Look through the circle of the fine arts, survey the whole compass of the sciences, and tell me in what branch can the professors acquire a name to vie with the celebrity of a great and powerful orator. His fame does not depend on the opinion of thinking men, who attend to business and watch the administration of affairs; he is applauded by the youth of Rome, at least by such of them as are of a wellturned disposition, and hope to rise by honorable means. The eminent orator is the model which every parent recommends to his children. Even the common people stand and gaze as he passes by; they pronounce his name with pleasure, and point at him as the object of their admiration. The provinces resound with his praise. The strangers, who arrive from all parts, have heard of his genius; they wish to behold the man, and their curiosity is never at rest till they have seen his person, and perused his countenance.

From the Dialogue on Oratory.”

Murphy's translation.

ON THE EDUCATION OF AN ORATOR

The unwearied diligence of the ancient orators, their habits of meditation, and

their daily exercise in the whole circle of arts and sciences, are amply dis

played in the books which they have transmitted to us. The treatise of Cicero, entitled “Brutus,” is in all our hands. In that work, after commemorating the orators of a former day, he closes the account with the particulars of his own progress in science, and the method he took in educating himself to the profession of oratory. He studied the civil law under Mucius Scævola; he was instructed in the various systems of philosophy, by Philo of the academic school, and by Diodorus the Stoic; and though Rome at that time abounded with the best professors, he made a voyage to Greece and thence to Asia, in order to enrich his mind with every branch of learning.
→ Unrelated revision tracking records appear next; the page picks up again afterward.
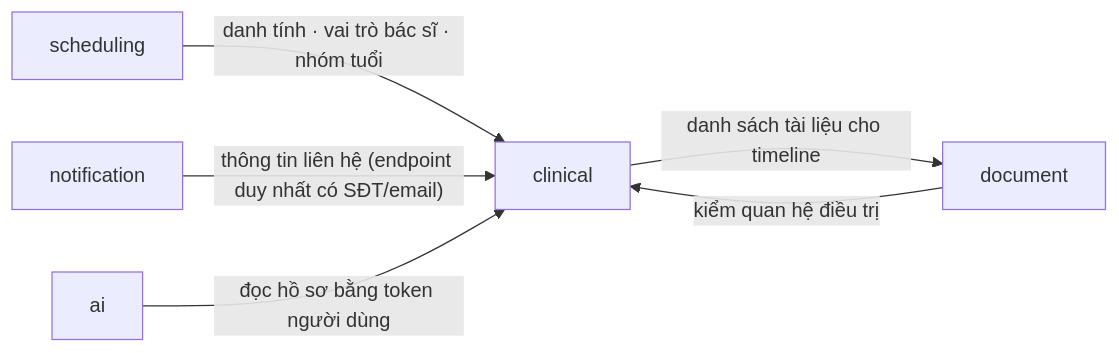
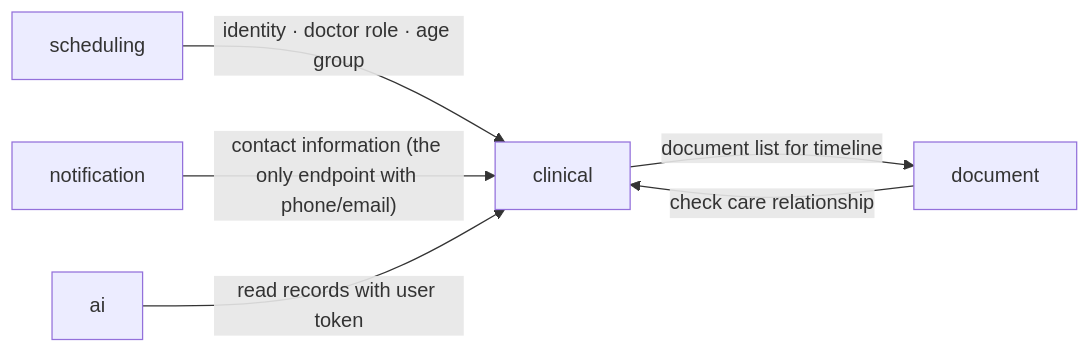
Before and after one commit to viethung12062005/smart-hospital-platform: the third of 5 diagrams in docs/03-architecture/overview.md, drawn with Mermaid. The commit also changed other lines of this file and 346 other files, not shown here.

````diff
--- a/docs/03-architecture/overview.md
+++ b/docs/03-architecture/overview.md
@@ -170,8 +170,8 @@
 ```mermaid
 flowchart LR
-  SCH["scheduling"] -- "danh tính · vai trò bác sĩ · nhóm tuổi" --> CLI["clinical"]
-  NTF["notification"] -- "thông tin liên hệ (endpoint duy nhất có SĐT/email)" --> CLI
-  DOC["document"] -- "kiểm quan hệ điều trị" --> CLI
-  AI["ai"] -- "đọc hồ sơ bằng token người dùng" --> CLI
-  CLI -- "danh sách tài liệu cho timeline" --> DOC
+  SCH["scheduling"] -- "identity · doctor role · age group" --> CLI["clinical"]
+  NTF["notification"] -- "contact information (the only endpoint with phone/email)" --> CLI
+  DOC["document"] -- "check care relationship" --> CLI
+  AI["ai"] -- "read records with user token" --> CLI
+  CLI -- "document list for timeline" --> DOC
 ```
````
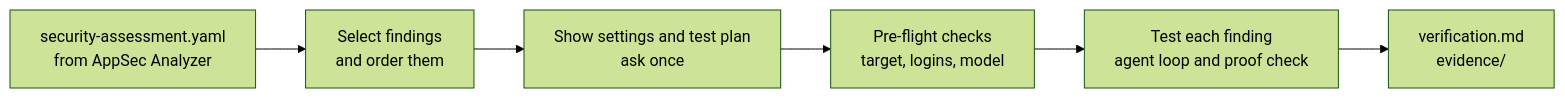
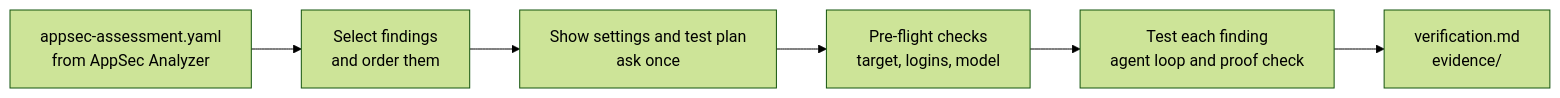
Before and after one commit to appsec-foundry/appsec-verifier: the first of 5 diagrams in docs/how-verification-works.md, drawn with Mermaid (forest theme). The commit also changed other lines of this file and 14 other files, not shown here.

First line of the commit message:
verify+docs: name annotated copies after the assessment, appsec-assessment.yaml by default

````diff
--- a/docs/how-verification-works.md
+++ b/docs/how-verification-works.md
@@ -9,8 +9,8 @@
 ```mermaid
 flowchart LR
-    A["security-assessment.yaml<br/>from AppSec Analyzer"] --> B["Select findings<br/>and order them"]
+    A["appsec-assessment.yaml<br/>from AppSec Analyzer"] --> B["Select findings<br/>and order them"]
     B --> C["Show settings and test plan<br/>ask once"]
     C --> D["Pre-flight checks<br/>target, logins, model"]
     D --> E["Test each finding<br/>agent loop and proof check"]
     E --> F["verification.md<br/>evidence/"]
 ```
````
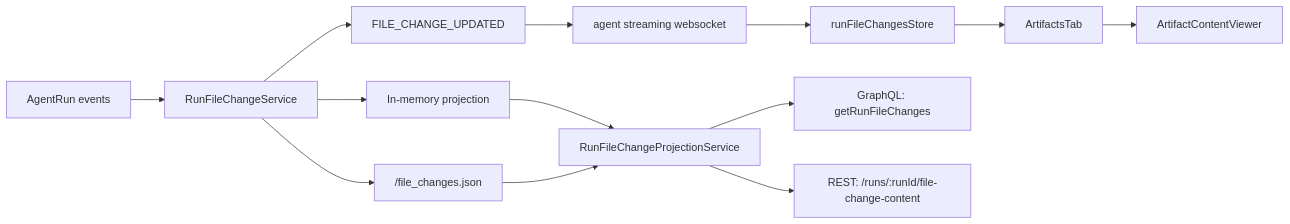
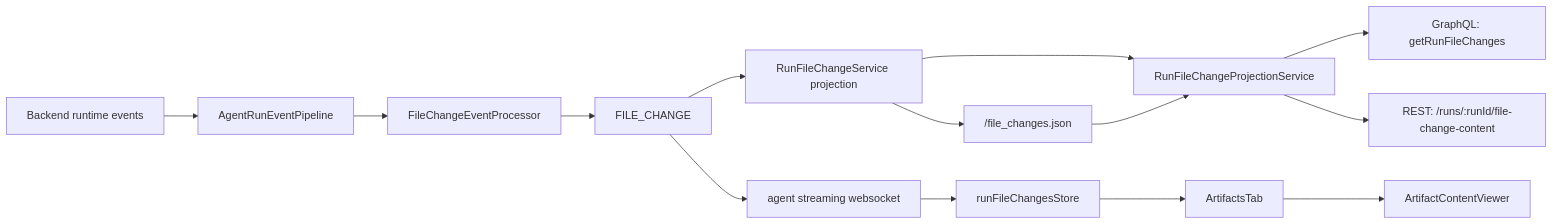
One commit to AutoByteus/autobyteus-workspace changed the diagram in autobyteus-web/docs/agent_artifacts.md. Above: the diagram before and after it, drawn with Mermaid. The commit also changed other lines of this file and 72 other files, not shown here.

````diff
--- a/autobyteus-web/docs/agent_artifacts.md
+++ b/autobyteus-web/docs/agent_artifacts.md
@@ -41,16 +41,17 @@
 ```mermaid
 flowchart LR
-  A["AgentRun events"] --> B["RunFileChangeService"]
-  B --> C["In-memory projection"]
-  B --> D["<memoryDir>/file_changes.json"]
-  B --> E["FILE_CHANGE_UPDATED"]
-  E --> F["agent streaming websocket"]
-  F --> G["runFileChangesStore"]
-  G --> H["ArtifactsTab"]
-  H --> I["ArtifactContentViewer"]
+  A["Backend runtime events"] --> B["AgentRunEventPipeline"]
+  B --> C["FileChangeEventProcessor"]
+  C --> D["FILE_CHANGE"]
+  D --> E["RunFileChangeService projection"]
+  E --> F["<memoryDir>/file_changes.json"]
+  D --> G["agent streaming websocket"]
+  G --> H["runFileChangesStore"]
+  H --> I["ArtifactsTab"]
+  I --> J["ArtifactContentViewer"]
 
-  C --> J["RunFileChangeProjectionService"]
-  D --> J
-  J --> K["GraphQL: getRunFileChanges"]
-  J --> L["REST: /runs/:runId/file-change-content"]
+  E --> K["RunFileChangeProjectionService"]
+  F --> K
+  K --> L["GraphQL: getRunFileChanges"]
+  K --> M["REST: /runs/:runId/file-change-content"]
 ```
````
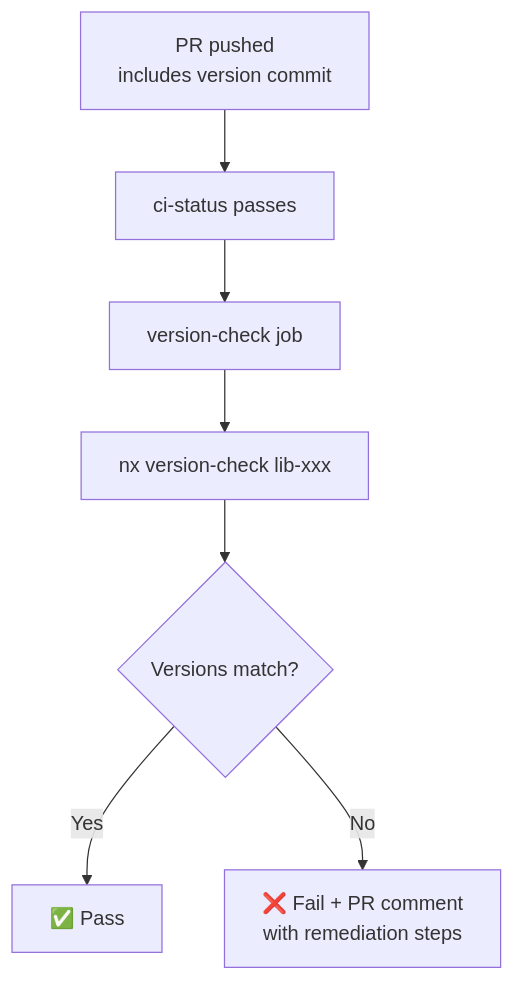
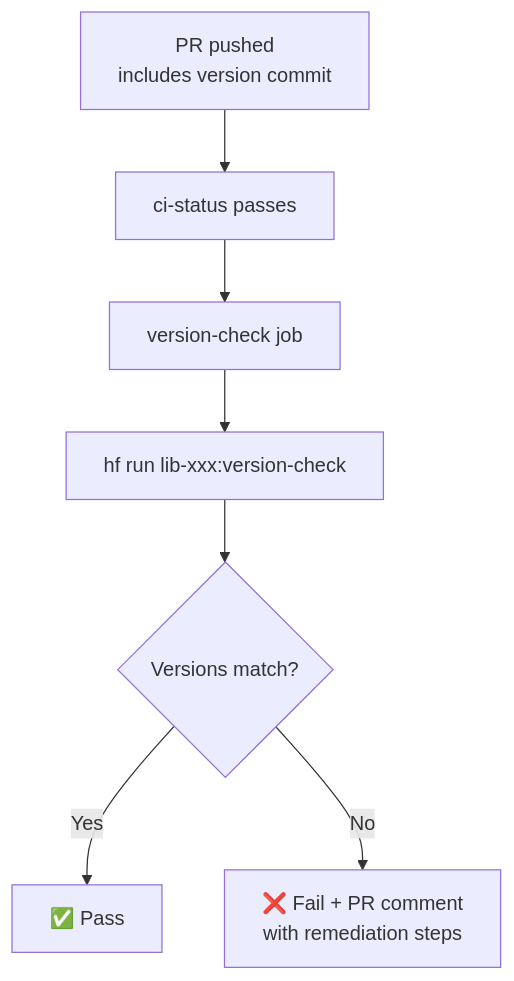
Before and after one commit to AndrewRedican/hyperfrontend: the third of 4 diagrams in tools/package/src/executors/version/ARCHITECTURE.md, drawn with Mermaid. The commit also changed other lines of this file and 14 other files, not shown here.

````diff
--- a/tools/package/src/executors/version/ARCHITECTURE.md
+++ b/tools/package/src/executors/version/ARCHITECTURE.md
@@ -145,9 +145,9 @@
 ```mermaid
 flowchart TD
     A[PR pushed<br/>includes version commit] --> B[ci-status passes]
     B --> C[version-check job]
-    C --> D[nx version-check lib-xxx]
+    C --> D[hf run lib-xxx:version-check]
     D --> E{Versions match?}
     E -->|Yes| F[✅ Pass]
     E -->|No| G[❌ Fail + PR comment<br/>with remediation steps]
 ```
````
Hence that store of knowledge which appears in all his writings. Geometry, music, grammar, and every useful art were familiar to him. He embraced the whole science of logic and ethics. He studied the operations of nature. His diligence of inquiry opened to him the long chain of causes and effects, and, in short, the whole system of physiology was his own. From a mind thus replenished, it is no wonder, my good friends, that we see in the compositions of that extraordinary man that affluence of ideas, and that prodigious flow of eloquence. In fact, it is not with oratory as with the other arts, which are confined to certain objects, and circumscribed within their own peculiar limits. He alone deserves the name of an orator, who can speak in a copious style, with ease or dignity, as the subject requires; who can find language to decorate his argument; who through the passions can command the understanding; and, while he serves mankind, knows how to delight the judgment and the imagination of his audience.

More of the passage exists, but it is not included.